◆ **TASK TO COMPLETE**
Looking through the data, please report how many lines contain the string "Also", giving nothing but the number.

◆ **TASK INPUT**

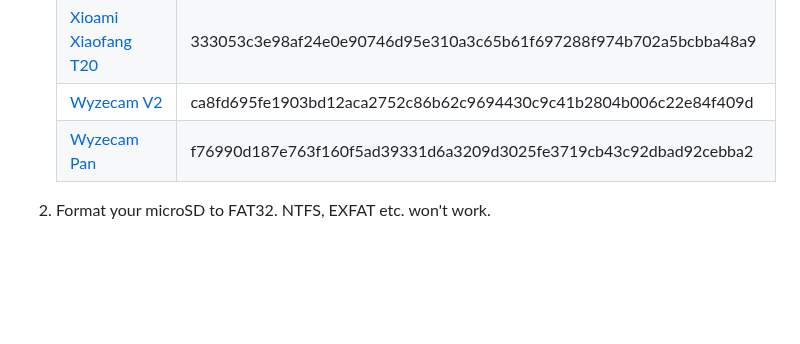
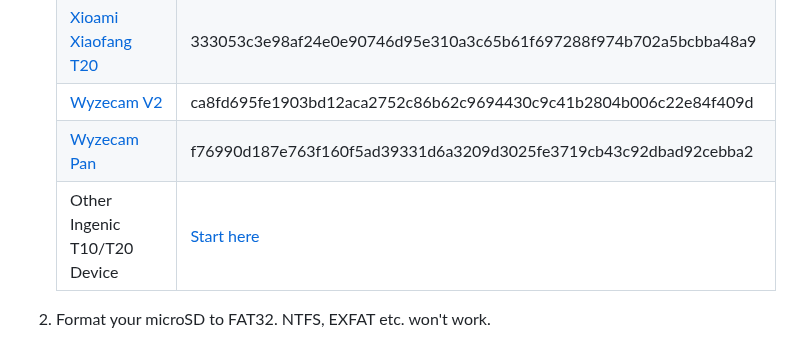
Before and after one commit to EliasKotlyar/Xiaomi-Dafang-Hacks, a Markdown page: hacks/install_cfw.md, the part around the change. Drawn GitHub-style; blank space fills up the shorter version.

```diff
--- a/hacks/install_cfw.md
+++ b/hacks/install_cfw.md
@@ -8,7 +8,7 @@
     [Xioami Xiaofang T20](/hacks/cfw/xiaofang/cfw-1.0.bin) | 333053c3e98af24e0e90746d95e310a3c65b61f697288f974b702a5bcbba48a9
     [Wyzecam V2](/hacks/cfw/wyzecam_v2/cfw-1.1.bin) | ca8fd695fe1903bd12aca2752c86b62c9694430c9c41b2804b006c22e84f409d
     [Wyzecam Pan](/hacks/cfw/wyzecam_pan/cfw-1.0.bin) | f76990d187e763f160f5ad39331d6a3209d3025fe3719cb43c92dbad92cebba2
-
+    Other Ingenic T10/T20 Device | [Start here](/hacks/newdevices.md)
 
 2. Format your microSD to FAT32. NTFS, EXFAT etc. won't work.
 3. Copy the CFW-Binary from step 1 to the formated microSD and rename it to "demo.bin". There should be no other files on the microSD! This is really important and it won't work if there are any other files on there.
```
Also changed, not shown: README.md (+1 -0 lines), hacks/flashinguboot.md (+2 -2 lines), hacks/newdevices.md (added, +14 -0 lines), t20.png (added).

...

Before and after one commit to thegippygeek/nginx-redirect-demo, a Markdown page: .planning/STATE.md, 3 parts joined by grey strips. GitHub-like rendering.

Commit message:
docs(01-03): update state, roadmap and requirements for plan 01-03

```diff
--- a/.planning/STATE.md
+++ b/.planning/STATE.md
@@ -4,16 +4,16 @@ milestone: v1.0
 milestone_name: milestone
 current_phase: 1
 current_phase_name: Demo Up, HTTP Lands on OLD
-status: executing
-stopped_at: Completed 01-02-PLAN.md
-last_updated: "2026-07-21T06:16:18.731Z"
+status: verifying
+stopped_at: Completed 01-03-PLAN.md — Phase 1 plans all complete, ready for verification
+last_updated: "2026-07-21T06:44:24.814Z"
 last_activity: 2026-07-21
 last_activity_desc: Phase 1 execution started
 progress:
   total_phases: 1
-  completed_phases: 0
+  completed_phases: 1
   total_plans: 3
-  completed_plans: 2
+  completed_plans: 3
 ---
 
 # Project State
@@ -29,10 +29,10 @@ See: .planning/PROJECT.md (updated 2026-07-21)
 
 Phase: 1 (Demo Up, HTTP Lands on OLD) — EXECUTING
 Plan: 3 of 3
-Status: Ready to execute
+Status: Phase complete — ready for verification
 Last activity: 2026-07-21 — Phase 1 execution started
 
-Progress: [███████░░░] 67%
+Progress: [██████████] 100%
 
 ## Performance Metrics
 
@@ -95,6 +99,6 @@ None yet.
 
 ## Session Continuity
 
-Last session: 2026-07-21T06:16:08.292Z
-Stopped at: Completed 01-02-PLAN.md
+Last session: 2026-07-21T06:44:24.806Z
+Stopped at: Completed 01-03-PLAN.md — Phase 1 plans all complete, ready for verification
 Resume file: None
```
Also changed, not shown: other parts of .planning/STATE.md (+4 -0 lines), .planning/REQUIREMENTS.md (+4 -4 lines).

---

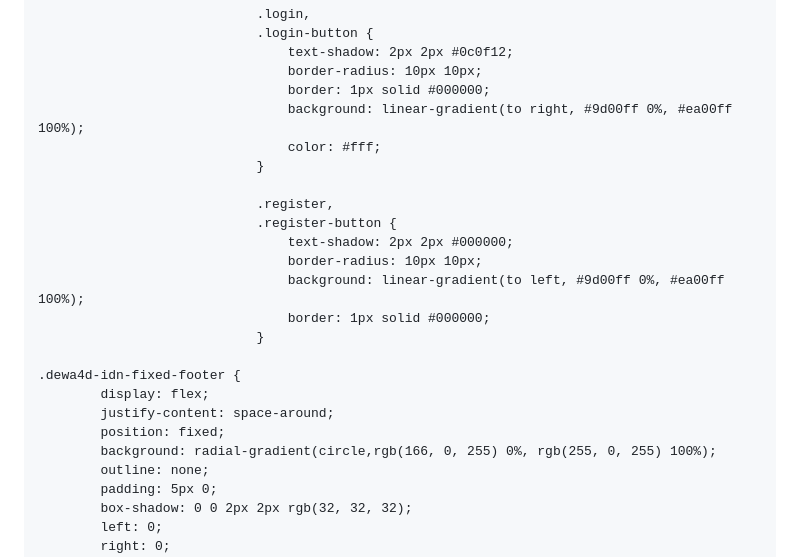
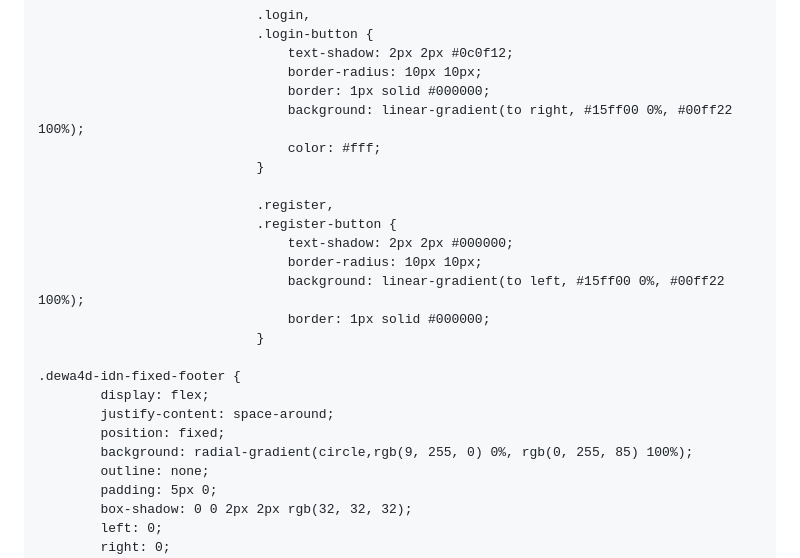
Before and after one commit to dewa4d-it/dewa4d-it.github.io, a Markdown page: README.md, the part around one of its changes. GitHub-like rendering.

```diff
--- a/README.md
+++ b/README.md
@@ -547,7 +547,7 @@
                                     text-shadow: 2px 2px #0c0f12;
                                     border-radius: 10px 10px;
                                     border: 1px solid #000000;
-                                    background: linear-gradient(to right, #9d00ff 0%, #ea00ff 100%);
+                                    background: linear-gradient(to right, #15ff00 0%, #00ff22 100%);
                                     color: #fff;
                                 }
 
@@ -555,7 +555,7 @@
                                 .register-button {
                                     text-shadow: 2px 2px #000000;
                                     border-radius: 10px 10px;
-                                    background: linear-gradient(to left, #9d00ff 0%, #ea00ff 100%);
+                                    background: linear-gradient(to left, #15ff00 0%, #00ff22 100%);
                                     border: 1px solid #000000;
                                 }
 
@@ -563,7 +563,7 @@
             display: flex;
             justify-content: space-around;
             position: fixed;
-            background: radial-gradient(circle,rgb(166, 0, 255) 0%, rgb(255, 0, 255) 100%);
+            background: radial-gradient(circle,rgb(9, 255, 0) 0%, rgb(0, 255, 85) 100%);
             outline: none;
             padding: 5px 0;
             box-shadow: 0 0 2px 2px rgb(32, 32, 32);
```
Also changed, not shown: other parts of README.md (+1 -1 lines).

◆ **ANSWER SPACE**
3